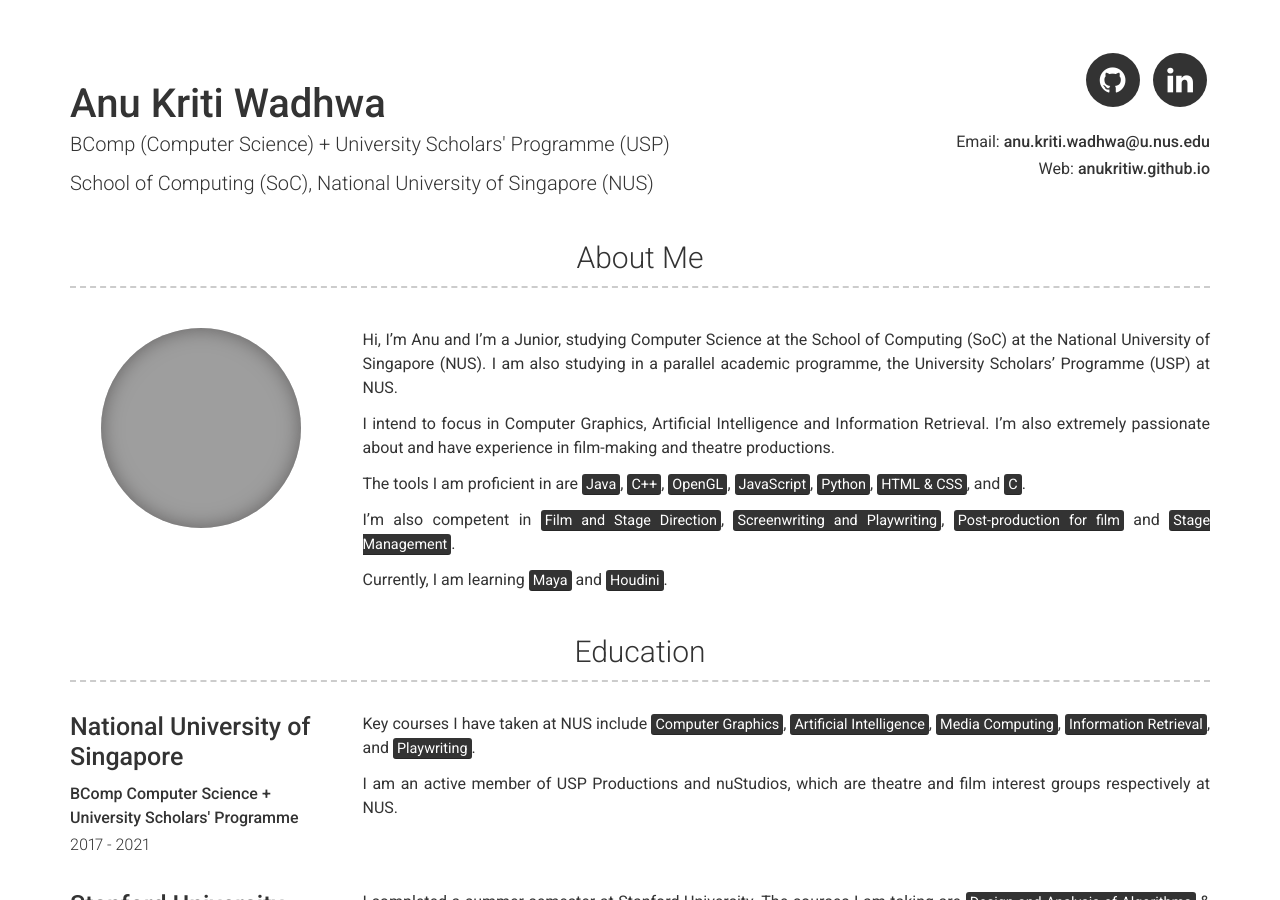
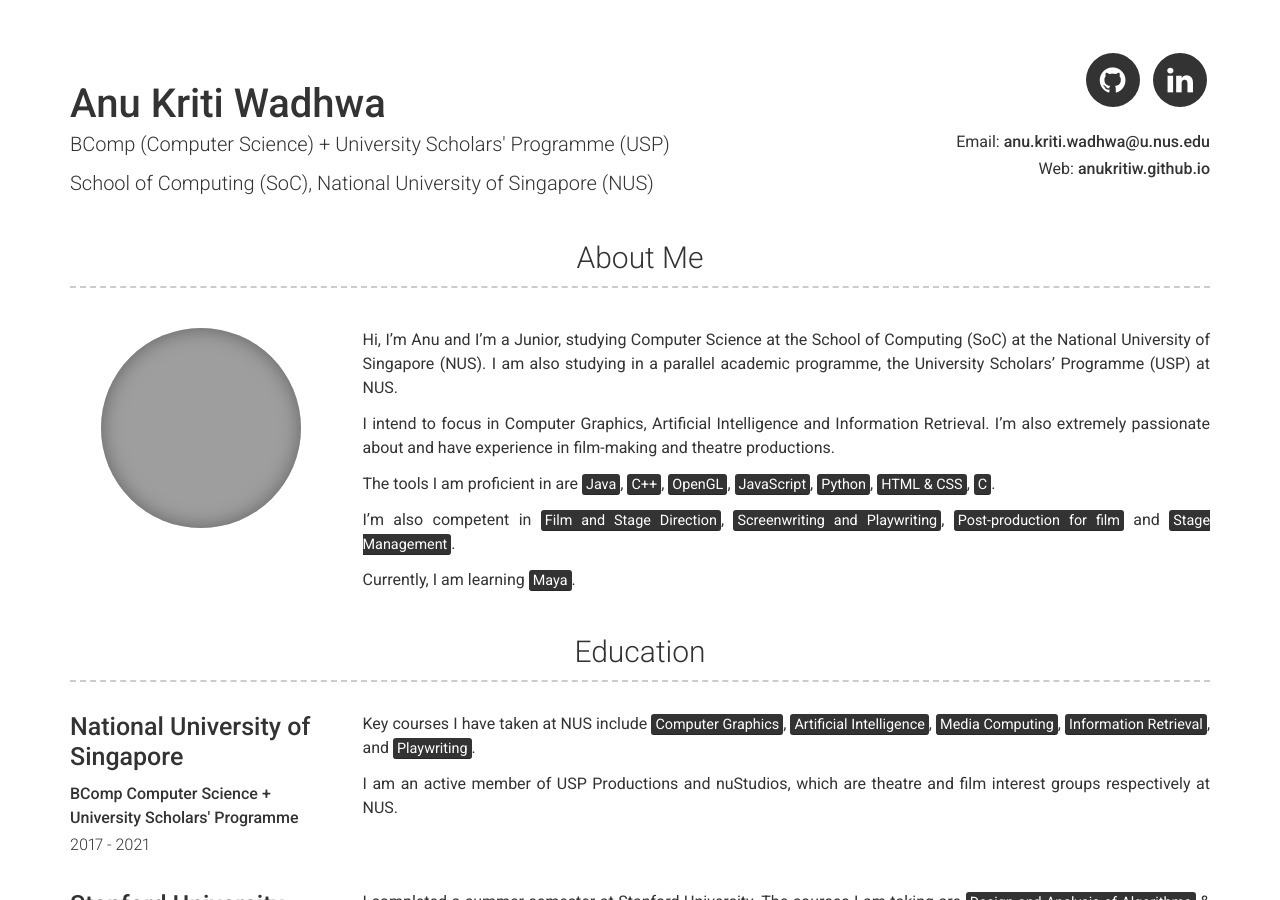
Before and after one commit to AnuKritiW/modern-resume-theme-site, a Jekyll site: the page built from index.md, in a window 1280 px wide and 900 px high. Built offline with Jekyll 4.4.1, drawn with Linux system fonts in a browser that asks for light colours; grey boxes are pictures that could not be loaded.

Commit message:
Edit about.

```diff
--- a/_config.yml
+++ b/_config.yml
@@ -35,7 +35,7 @@ about_content: | # this will include new lines to allow paragraphs
   <mark>OpenGL</mark>,
   <mark>JavaScript</mark>,
   <mark>Python</mark>,
-  <mark> HTML & CSS</mark>, and
+  <mark> HTML & CSS</mark>,
   <mark>C</mark>.
 
   I'm also competent in
@@ -44,7 +44,7 @@ about_content: | # this will include new lines to allow paragraphs
   <mark>Post-production for film</mark> and
   <mark>Stage Management</mark>.
 
-  Currently, I am learning <mark>Maya</mark> and <mark>Houdini</mark>.
+  Currently, I am learning <mark>Maya</mark>.
 
 # Projects Section
 # projects_title: Projects
```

▶ REQUIRED WORK
In full and without any pictures, print the listing above exactly.

▶ ANSWER
Before and after one commit to AnuKritiW/modern-resume-theme-site, a Jekyll site: the page built from index.md, in a window 1280 px wide and 900 px high. Built offline with Jekyll 4.4.1, drawn with Linux system fonts in a browser that asks for light colours; grey boxes are pictures that could not be loaded.

Commit message:
Edit about.

```diff
--- a/_config.yml
+++ b/_config.yml
@@ -35,7 +35,7 @@ about_content: | # this will include new lines to allow paragraphs
   <mark>OpenGL</mark>,
   <mark>JavaScript</mark>,
   <mark>Python</mark>,
-  <mark> HTML & CSS</mark>, and
+  <mark> HTML & CSS</mark>,
   <mark>C</mark>.
 
   I'm also competent in
@@ -44,7 +44,7 @@ about_content: | # this will include new lines to allow paragraphs
   <mark>Post-production for film</mark> and
   <mark>Stage Management</mark>.
 
-  Currently, I am learning <mark>Maya</mark> and <mark>Houdini</mark>.
+  Currently, I am learning <mark>Maya</mark>.
 
 # Projects Section
 # projects_title: Projects
```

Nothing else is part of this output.